Playing music from an 80-year period around the turn of the century, the Louisiana Philharmonic Orchestra presented bold portrayals of legendary heroes Friday night, January 8. Michael Butterman, conductor, explained and demonstrated the cast of characters in the music reminiscent of the Leonard Bernstein young people's concerts back in the 1950s. Between his commentary and the well-written program notes, the concert was a literary delight and a musical bon mot. Butterman was well suited to the idea of musical story since much of his conducting has been in opera, and his articulate descriptions were full of visual detail.

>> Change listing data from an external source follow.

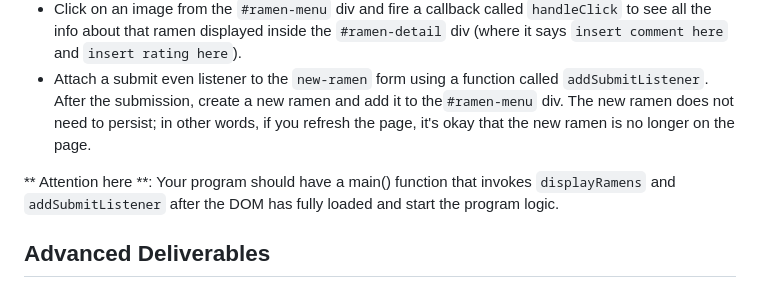
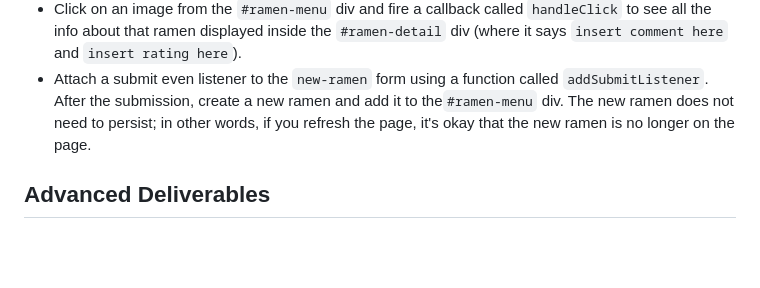
Before and after one commit to powercodeacademy/phrg-ramen-rater-javascript-assessment, a Markdown page: README.md, the part around the change. Rendered like a GitHub page; blank space fills up the shorter version.

```diff
--- a/README.md
+++ b/README.md
@@ -73,8 +73,6 @@ As a user, I can:
   After the submission, create a new ramen and add it to the`#ramen-menu` div. The new ramen does not need to persist; in other words, if you refresh the page, it's okay that the new ramen is no
   longer on the page.
 
-** Attention here **: Your program should have a main() function that invokes `displayRamens` and `addSubmitListener` after the DOM has fully loaded and start the program logic.
-
 ## Advanced Deliverables
 
 These deliverables are not required to pass the code challenge, but if you have
```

The program ranged from Wagnerian opera, to a 1944 film sound track, to a Stravinsky ballet. The William Walton film music Suite from Henry V was vivid in its action of Shakespearean England; Mr. Butterman called it musical onomatopoeia. However, the high point of the concert was the second half. Richard Strauss' tone poem Don Juan has one of the most difficult openings of any concert fare, but its precise delivery set the tone for the rest of the program. Syncopation and emphasis on all the tone colors an orchestra can produce were prevalent in both the Strauss and Stravinsky's Suite from The Firebird which followed. Particularly in the latter, the sound field seems to be made up of patches of color -- woodwinds, brass, horns -- which you have to stand back to grasp the whole picture, much like a pointillist painting. Instruments were often highlighted in short solos, each well in tune and very secure. Particularly noticeable was the excellent group of French horns, not an easy instrument to play to begin with, and these exposed solos were just about flawless.
The orchestra had many young players, and the playing was extraordinarily clean -- entrances sounded as if they were made by one instrument with many timbres. And the performance was the most musical that we've heard in a long time.
Praise also goes to the audience which was extremely attentive and responsive with Bravos at the end of the demanding and well executed program.